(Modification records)
※ ※ ※
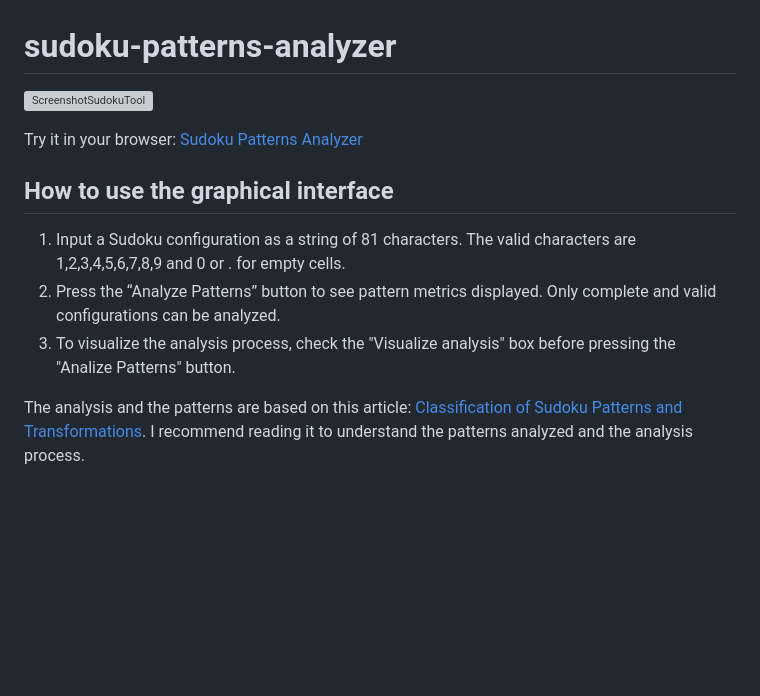
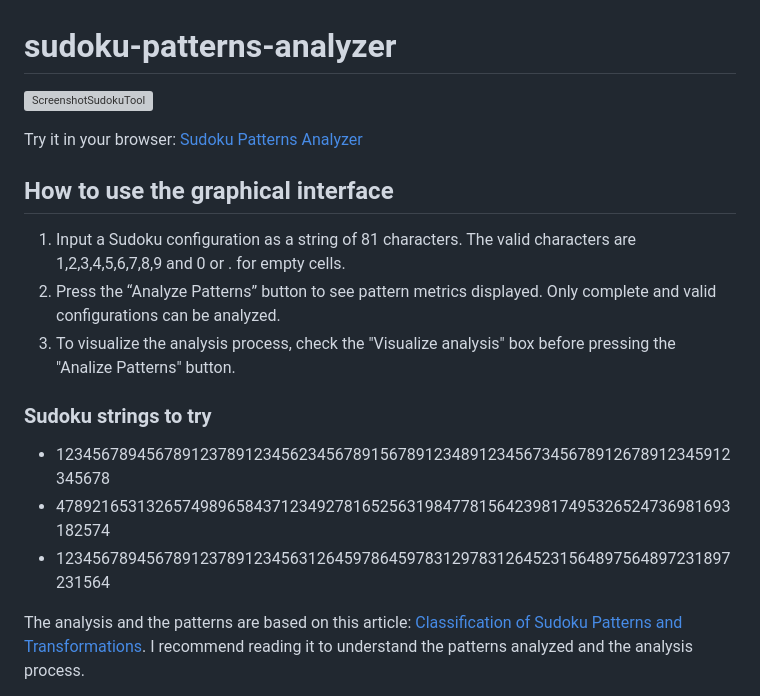
Before and after one commit to Joaquin-E-Serraiti/jes-sudoku-lab, a Markdown page: README.md, the part around one of its changes. Rendered like a GitHub page; blank space fills up the shorter version; grey boxes are pictures that could not be loaded.

```diff
--- a/README.md
+++ b/README.md
@@ -9,6 +10,12 @@ Try it in your browser: [Sudoku Patterns Analyzer](https://joaquin-e-serraiti.gi
 1. Input a Sudoku configuration as a string of 81 characters. The valid characters are 1,2,3,4,5,6,7,8,9 and 0 or . for empty cells.
 2. Press the “Analyze Patterns” button to see pattern metrics displayed. Only complete and valid configurations can be analyzed.
 3. To visualize the analysis process, check the "Visualize analysis" box before pressing the "Analize Patterns" button.
+
+### Sudoku strings to try
+
+- 123456789456789123789123456234567891567891234891234567345678912678912345912345678
+- 478921653132657498965843712349278165256319847781564239817495326524736981693182574
+- 123456789456789123789123456312645978645978312978312645231564897564897231897231564
 
 The analysis and the patterns are based on this article: [Classification of Sudoku Patterns and Transformations](/Classification%20of%20Sudoku%20Patterns%20and%20Transformations.pdf). I recommend reading it to understand the patterns analyzed and the analysis process.
 
```
Also changed, not shown: other parts of README.md (+2 -1 lines).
※ ※ ※
# WHAT IS BEING ASKED:
Give the records again exactly, pictures left out.

# YOUR SOLUTION:
Before and after one commit to Joaquin-E-Serraiti/jes-sudoku-lab, a Markdown page: README.md, the part around one of its changes. Rendered like a GitHub page; blank space fills up the shorter version; grey boxes are pictures that could not be loaded.

```diff
--- a/README.md
+++ b/README.md
@@ -9,6 +10,12 @@ Try it in your browser: [Sudoku Patterns Analyzer](https://joaquin-e-serraiti.gi
 1. Input a Sudoku configuration as a string of 81 characters. The valid characters are 1,2,3,4,5,6,7,8,9 and 0 or . for empty cells.
 2. Press the “Analyze Patterns” button to see pattern metrics displayed. Only complete and valid configurations can be analyzed.
 3. To visualize the analysis process, check the "Visualize analysis" box before pressing the "Analize Patterns" button.
+
+### Sudoku strings to try
+
+- 123456789456789123789123456234567891567891234891234567345678912678912345912345678
+- 478921653132657498965843712349278165256319847781564239817495326524736981693182574
+- 123456789456789123789123456312645978645978312978312645231564897564897231897231564
 
 The analysis and the patterns are based on this article: [Classification of Sudoku Patterns and Transformations](/Classification%20of%20Sudoku%20Patterns%20and%20Transformations.pdf). I recommend reading it to understand the patterns analyzed and the analysis process.
 
```
Also changed, not shown: other parts of README.md (+2 -1 lines).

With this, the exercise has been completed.